Prince Tui Teka was born in a small settlement and, after his globetrotting had finished, it was in a small settlement that he lived. Throughout his career he had an affinity with isolated settlements and on both sides of the Tasman he played in places that most performers avoid. In the 1980s, now a superstar, he continued taking his show to the most unlikely places – Eketahuna, Manaia, Taihape …
On January 23, 1985 the Prince Tui Teka Show was performing in Ruawai, Northland (population less than 500). Following a break at that evening’s performance at the Ruawai Tavern, Prince Tui Teka failed to come back on stage when announced. Upon investigation, he was found in the makeshift dressing room, having suffered a fatal heart attack. He was 47. Less than a week later Teka’s friend and inspiration Ngoingoi Pēwhairangi died after a long illness. They were both buried in the urupa at Tokomaru Bay’s Waiparapara Marae.
Prince Tui Teka’s repertoires were mostly predictable and his stage routines were corny. But he had influence, most notably on Billy T James, who was also a member of The Maori Volcanics. It’s difficult to imagine who would even attempt such lines as “Well she wasn’t pretty but she wasn’t ugly, she was ... pretty ugly” or “I’m on a seafood diet – every time I see food I eat it.”
But the very corniness of Tui Teka’s humour was part of the attraction. A big man with a big heart and a big diet – “I see you fellas have a KFC here in Whanganui. I had lunch there today; I pulled the bus in and ordered three buckets of chicken, six large fries, four potato-and-gravy and two milk shakes. But that’s all I got because the rest of the band weren’t hungry.”
Sadly, Tui’s muse and widow Missy Teka died in a motor accident on February 29, 2008. Tui and Missy Teka are buried side by side in Tokomaru Bay.

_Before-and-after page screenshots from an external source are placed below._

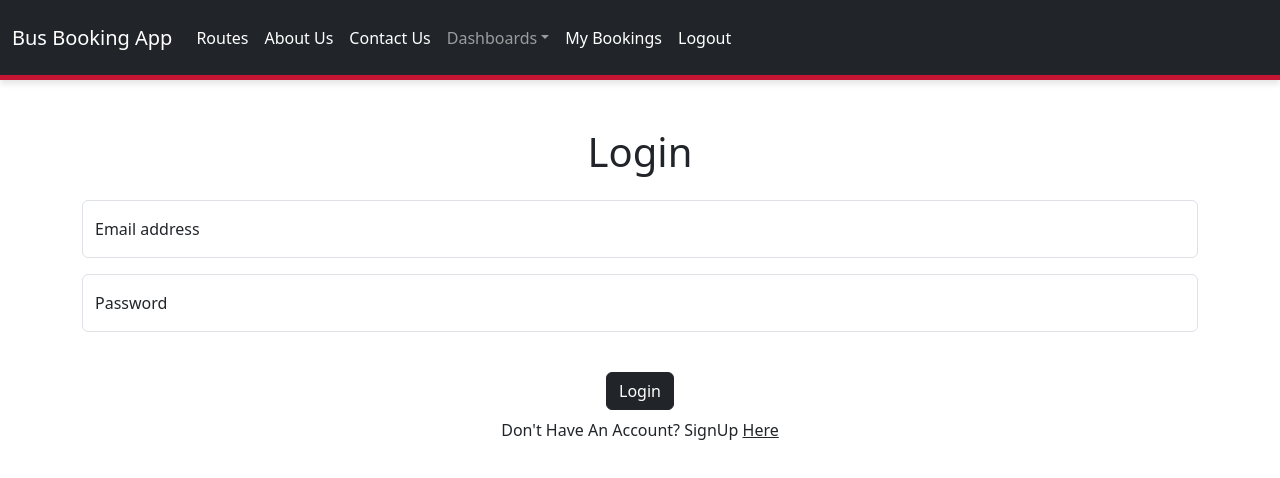
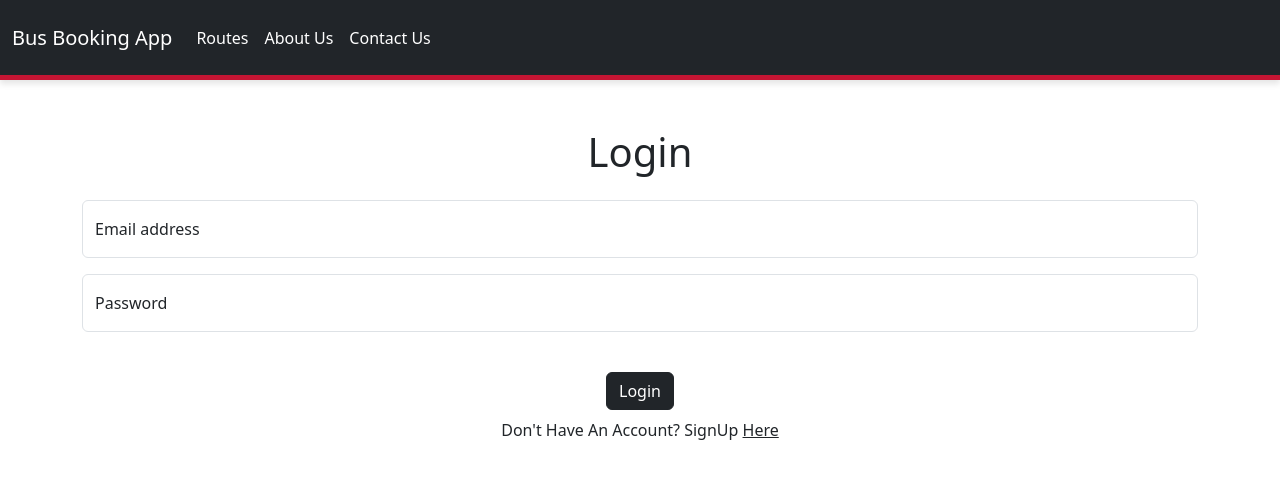
Before and after one commit to Wandati/Bus-Booking-App, a React (Create React App) app in the folder client/: page /login in a window 1280 px wide. Shown: the top 478 px of the page. Built offline with nearby package versions, Linux system fonts and the light colour scheme; sample sign-in values are in the browser's storage.

Commit message:
navbar display based on user_types

```diff
--- a/client/src/App.js
+++ b/client/src/App.js
@@ -78,6 +78,7 @@ import "./App.css";
 
 function App() {
   const [isLoggedIn, setIsLoggedIn] = useState(false);
+  const[userRole,setUserRole]=useState('')
   useEffect(() => {
     const token = localStorage.getItem("token");
 
@@ -90,7 +91,7 @@ function App() {
     <Router>
       <div className="wrapper">
         <div className="content">
-          <Navbar isLoggedIn={isLoggedIn} setIsLoggedIn={setIsLoggedIn} />
+          <Navbar isLoggedIn={isLoggedIn} setIsLoggedIn={setIsLoggedIn} userRole={userRole} />
           <Routes>
             <Route path="/" element={<Home />} />
             <Route path="/about" element={<About />} />
@@ -102,7 +103,7 @@ function App() {
             <Route path="/payments/:id" element={<Payment />} />
             <Route
               path="/login"
-              element={<LoginForm setIsLoggedIn={setIsLoggedIn} />}
+              element={<LoginForm setIsLoggedIn={setIsLoggedIn} setUserRole={setUserRole}/>}
             />
             <Route path="/bookings/" element={<Booking />} />
             <Route path="/bookings/:id" element={<BookingById />} />
--- a/client/src/components/Login.js
+++ b/client/src/components/Login.js
@@ -3,7 +3,7 @@ import { Link, useNavigate } from "react-router-dom";
 import { useFormik } from "formik";
 import * as Yup from "yup";
 import { useState } from "react";
-function LoginForm({ setIsLoggedIn }) {
+function LoginForm({ setIsLoggedIn, setUserRole }) {
   const navigate = useNavigate();
   const [errors, setErrors] = useState("");
   const formik = useFormik({
@@ -32,15 +32,18 @@ function LoginForm({ setIsLoggedIn }) {
       })
         .then(async (response) => {
           if (response.status === 200) {
-            const { token } = await response.json();
+            const { token, User_Role } = await response.json();
+            setUserRole(User_Role);
+            console.log(User_Role);
             localStorage.setItem("token", token);
             setIsLoggedIn(true);
             navigate("/");
           } else {
-            // Handle login errors
+
             setErrors("Invalid Username or Password!");
           }
         })
+        // .then((data) => console.log(data))
         .catch((error) => {
           // Handle network or server errors
           setErrors("There Was an Issue logging in", error);
--- a/client/src/components/Navbar.js
+++ b/client/src/components/Navbar.js
@@ -1,18 +1,15 @@
 import React from "react";
 import { Link, useNavigate } from "react-router-dom";
 
-function Navbar({ isLoggedIn, setIsLoggedIn }) {
-  // const filtered_routes = (e) => {
-  //   console.log(e);
-  // };
+function Navbar({ isLoggedIn, setIsLoggedIn, userRole }) {
+
   const navigate = useNavigate();
   const handleLogout = () => {
-    // Implement logout logic
+
     localStorage.removeItem("token");
     setIsLoggedIn(false);
     navigate("/");
 
-    // Additional logic (e.g., clearing localStorage) can be added here
   };
   return (
     <nav className="navbar navbar-expand-lg navbar-dark bg-dark">
@@ -48,43 +45,8 @@ function Navbar({ isLoggedIn, setIsLoggedIn }) {
                 Contact Us
               </Link>
             </li>
-            {isLoggedIn ? (
+            {isLoggedIn && userRole === "Customer" && (
               <>
-                <li className="nav-item dropdown ">
-                  <a
-                    className="nav-link dropdown-toggle"
-                    href="#"
-                    role="button"
-                    data-bs-toggle="dropdown"
-                    aria-expanded="false"
-                  >
-                    Dashboards
-                  </a>
-                  <ul className="dropdown-menu">
-                    <li>
-                      {" "}
-                      <Link to="/admin" className="dropdown-item">
-                        Admin dashboard
-                      </Link>
-                    </li>
-
-                    <li>
-                      <hr className="dropdown-divider" />
-                    </li>
-                    <li>
-                      {" "}
-                      <Link to="/admin" className="dropdown-item">
-                        Bus-Owner
-                      </Link>
-                    </li>
-                  </ul>
-                </li>
-                {/* <li className="nav-item">
-                  <Link to="/admin" className="nav-link active">
-                    Admin dashboard
-                  </Link>
-                </li> */}
-
                 <li className="nav-item">
                   <Link to="/bookings" className="nav-link active">
                     My Bookings
@@ -100,7 +62,45 @@ function Navbar({ isLoggedIn, setIsLoggedIn }) {
                   </span>
                 </li>
               </>
-            ) : (
+            )}
+            {isLoggedIn && userRole === "BusOwner" && (
+              <>
+                <li className="nav-item">
+                  <Link to="/busOwner" className="nav-link active">
+                    Bus Owner Dashboard
+                  </Link>
+                </li>
+                <li className="nav-item">
+                  <span
+                    className="nav-link active"
+                    style={{ cursor: "pointer" }}
+                    onClick={handleLogout}
+                  >
+                    Logout
+                  </span>
+                </li>
+              </>
+            )}
+            {isLoggedIn && userRole === "Admin" && (
+              <>
+                <li className="nav-item">
+                  <Link to="/admin" className="nav-link active">
+                    Admin Dashboard
+                  </Link>
+                </li>
+                <li className="nav-item">
+                  <span
+                    className="nav-link active"
+                    style={{ cursor: "pointer" }}
+                    onClick={handleLogout}
+                  >
+                    Logout
+                  </span>
+                </li>
+              </>
+            )}
+
+            {!isLoggedIn && (
               <>
                 <li className="nav-item">
                   <Link to="/signup" className="nav-link active">
@@ -114,33 +114,12 @@ function Navbar({ isLoggedIn, setIsLoggedIn }) {
                 </li>
               </>
             )}
-            {/* <li className="nav-item">
-              <Link to="/signup" className="nav-link active">
-                Sign-Up
-              </Link>
-            </li>
-            <li className="nav-item">
-              <Link to="/login" className="nav-link active">
-                Login
-              </Link>
-            </li> */}
-          </ul>
-          {/* <form className="d-flex" role="search">
-            <input
-              className="form-control me-2"
-              type="search"
-              placeholder="Search For Routes Here..."
-              aria-label="Search"
-              onChange={(e) => filtered_routes(e.target.value)}
-            />
-            <button className="btn btn-outline-secondary" type="submit">
-              Search
-            </button>
-          </form> */}
+            </ul>
         </div>
       </div>
     </nav>
   );
-}
+};
+
 
 export default Navbar;
```
Also changed, not shown: client/src/components/Booking.js (+1 -23 lines), client/src/components/Footer.js (+0 -69 lines), client/src/components/Signup.js (+0 -131 lines), 2 other files (tests, documents, lock files or other folders).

The bands on many of the 1970s Ode recordings were some of the best in the land and included Quincy Conserve and Rocking Horse